Segment Start: INPUT FOR THIS TASK

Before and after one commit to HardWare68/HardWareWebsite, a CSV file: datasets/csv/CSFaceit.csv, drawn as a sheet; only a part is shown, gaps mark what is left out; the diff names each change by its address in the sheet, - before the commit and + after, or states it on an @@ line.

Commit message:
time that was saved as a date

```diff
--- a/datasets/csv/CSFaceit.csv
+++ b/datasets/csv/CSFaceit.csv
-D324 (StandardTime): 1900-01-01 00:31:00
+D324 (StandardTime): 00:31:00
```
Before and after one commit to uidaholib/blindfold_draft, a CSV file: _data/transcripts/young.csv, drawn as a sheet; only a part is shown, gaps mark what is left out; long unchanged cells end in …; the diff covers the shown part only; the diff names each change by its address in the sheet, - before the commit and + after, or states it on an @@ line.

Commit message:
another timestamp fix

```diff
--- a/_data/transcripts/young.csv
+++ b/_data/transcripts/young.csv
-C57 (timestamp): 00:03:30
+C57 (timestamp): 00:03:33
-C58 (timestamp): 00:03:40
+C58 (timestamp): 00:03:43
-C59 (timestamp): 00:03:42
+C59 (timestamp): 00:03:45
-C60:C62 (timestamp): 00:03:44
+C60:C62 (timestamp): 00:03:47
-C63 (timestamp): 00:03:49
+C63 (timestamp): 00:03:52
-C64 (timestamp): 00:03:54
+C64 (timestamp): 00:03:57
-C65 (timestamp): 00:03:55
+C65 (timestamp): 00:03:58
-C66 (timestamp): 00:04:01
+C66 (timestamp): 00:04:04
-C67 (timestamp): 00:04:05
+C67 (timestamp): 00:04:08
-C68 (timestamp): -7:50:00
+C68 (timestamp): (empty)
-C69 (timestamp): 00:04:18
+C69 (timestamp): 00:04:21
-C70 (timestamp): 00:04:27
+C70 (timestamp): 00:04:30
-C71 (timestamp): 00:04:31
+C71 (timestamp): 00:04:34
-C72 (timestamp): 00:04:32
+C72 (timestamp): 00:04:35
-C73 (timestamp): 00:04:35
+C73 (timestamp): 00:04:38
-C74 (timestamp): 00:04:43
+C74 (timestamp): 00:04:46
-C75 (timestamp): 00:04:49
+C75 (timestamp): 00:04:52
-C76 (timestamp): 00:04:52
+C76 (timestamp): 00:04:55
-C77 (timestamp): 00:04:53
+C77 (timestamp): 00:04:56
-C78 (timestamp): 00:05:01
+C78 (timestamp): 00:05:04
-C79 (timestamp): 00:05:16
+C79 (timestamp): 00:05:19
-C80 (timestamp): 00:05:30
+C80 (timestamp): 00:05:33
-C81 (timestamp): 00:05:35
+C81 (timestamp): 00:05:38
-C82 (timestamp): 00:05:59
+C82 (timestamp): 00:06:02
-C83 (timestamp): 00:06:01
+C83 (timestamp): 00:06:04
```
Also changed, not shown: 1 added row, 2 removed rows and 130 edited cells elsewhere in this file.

Segment End: INPUT FOR THIS TASK

TASK DIRECTIONS
Copy every line of the material exactly, keeping all of it.

FINISHED TASK
Before and after one commit to HardWare68/HardWareWebsite, a CSV file: datasets/csv/CSFaceit.csv, drawn as a sheet; only a part is shown, gaps mark what is left out; the diff names each change by its address in the sheet, - before the commit and + after, or states it on an @@ line.

Commit message:
time that was saved as a date

```diff
--- a/datasets/csv/CSFaceit.csv
+++ b/datasets/csv/CSFaceit.csv
-D324 (StandardTime): 1900-01-01 00:31:00
+D324 (StandardTime): 00:31:00
```
Before and after one commit to uidaholib/blindfold_draft, a CSV file: _data/transcripts/young.csv, drawn as a sheet; only a part is shown, gaps mark what is left out; long unchanged cells end in …; the diff covers the shown part only; the diff names each change by its address in the sheet, - before the commit and + after, or states it on an @@ line.

Commit message:
another timestamp fix

```diff
--- a/_data/transcripts/young.csv
+++ b/_data/transcripts/young.csv
-C57 (timestamp): 00:03:30
+C57 (timestamp): 00:03:33
-C58 (timestamp): 00:03:40
+C58 (timestamp): 00:03:43
-C59 (timestamp): 00:03:42
+C59 (timestamp): 00:03:45
-C60:C62 (timestamp): 00:03:44
+C60:C62 (timestamp): 00:03:47
-C63 (timestamp): 00:03:49
+C63 (timestamp): 00:03:52
-C64 (timestamp): 00:03:54
+C64 (timestamp): 00:03:57
-C65 (timestamp): 00:03:55
+C65 (timestamp): 00:03:58
-C66 (timestamp): 00:04:01
+C66 (timestamp): 00:04:04
-C67 (timestamp): 00:04:05
+C67 (timestamp): 00:04:08
-C68 (timestamp): -7:50:00
+C68 (timestamp): (empty)
-C69 (timestamp): 00:04:18
+C69 (timestamp): 00:04:21
-C70 (timestamp): 00:04:27
+C70 (timestamp): 00:04:30
-C71 (timestamp): 00:04:31
+C71 (timestamp): 00:04:34
-C72 (timestamp): 00:04:32
+C72 (timestamp): 00:04:35
-C73 (timestamp): 00:04:35
+C73 (timestamp): 00:04:38
-C74 (timestamp): 00:04:43
+C74 (timestamp): 00:04:46
-C75 (timestamp): 00:04:49
+C75 (timestamp): 00:04:52
-C76 (timestamp): 00:04:52
+C76 (timestamp): 00:04:55
-C77 (timestamp): 00:04:53
+C77 (timestamp): 00:04:56
-C78 (timestamp): 00:05:01
+C78 (timestamp): 00:05:04
-C79 (timestamp): 00:05:16
+C79 (timestamp): 00:05:19
-C80 (timestamp): 00:05:30
+C80 (timestamp): 00:05:33
-C81 (timestamp): 00:05:35
+C81 (timestamp): 00:05:38
-C82 (timestamp): 00:05:59
+C82 (timestamp): 00:06:02
-C83 (timestamp): 00:06:01
+C83 (timestamp): 00:06:04
```
Also changed, not shown: 1 added row, 2 removed rows and 130 edited cells elsewhere in this file.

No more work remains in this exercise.